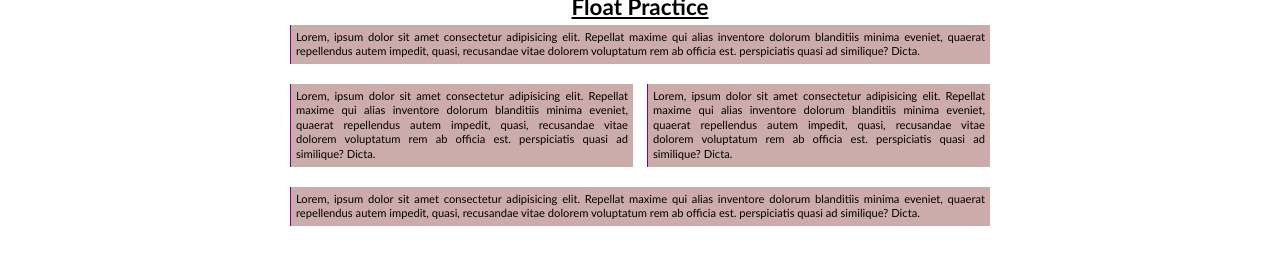
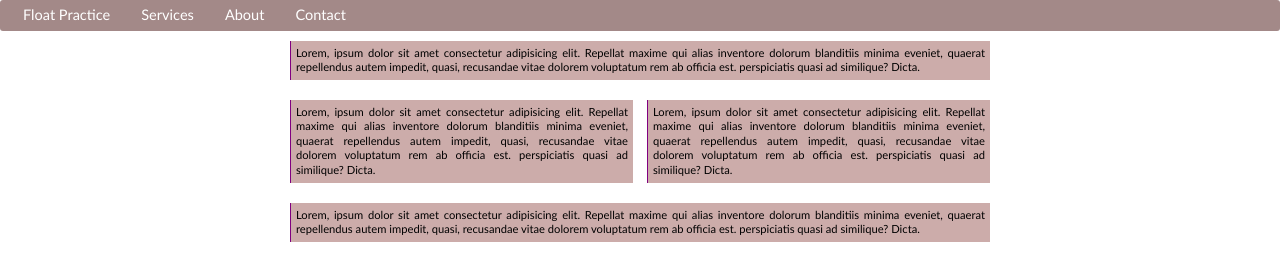
Before and after one commit to Benneee/HTML-CSS-Refresh, a plain HTML site: page float/index.html in a window 1280 px wide. Drawn offline with Linux system fonts and the light colour scheme.

Commit message:
Added navbar

```diff
--- a/float/index.html
+++ b/float/index.html
@@ -9,7 +9,15 @@
 </head>
 <body>
 
-    <header><h1 class="center">Float Practice</h1></header>
+
+    <nav class="navbar">
+        <ul>
+            <li id="home"><a href="#">Float Practice</a></li>
+            <li><a href="#">Services</a></li>
+            <li><a href="#">About</a></li>
+            <li><a href="#">Contact</a></li>
+        </ul>
+    </nav>
 
     <div class="container">
         <div class="box" id="box-1">
--- a/float/style.css
+++ b/float/style.css
@@ -37,3 +37,30 @@ body {
     text-align: center;
     text-decoration: underline;
 }
+/* 2nd bg-color #446190 */
+.navbar {
+    background: #A38988;
+    margin: 0;
+    padding: 0;
+    border-radius: 3px;
+    overflow: auto;
+}
+
+.navbar li {
+    float: left;
+    list-style-type: none;
+}
+
+.navbar li a {
+    display: block;
+    text-decoration: none;
+    padding: 8px;
+    font-size: 1.3em;
+    color: #fff;
+    margin-left: 15px;
+}
+
+.navbar li a:hover {
+    background-color: #8E7876;
+    color: #f4f4f4;
+}
```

■ ■ ■ ■ ■ ■ ■

Work instructions: Report every line of the preceding listing where the string "navbar" occurs.

Answer space:
Added navbar
+    <nav class="navbar">
+.navbar {
+.navbar li {
+.navbar li a {
+.navbar li a:hover {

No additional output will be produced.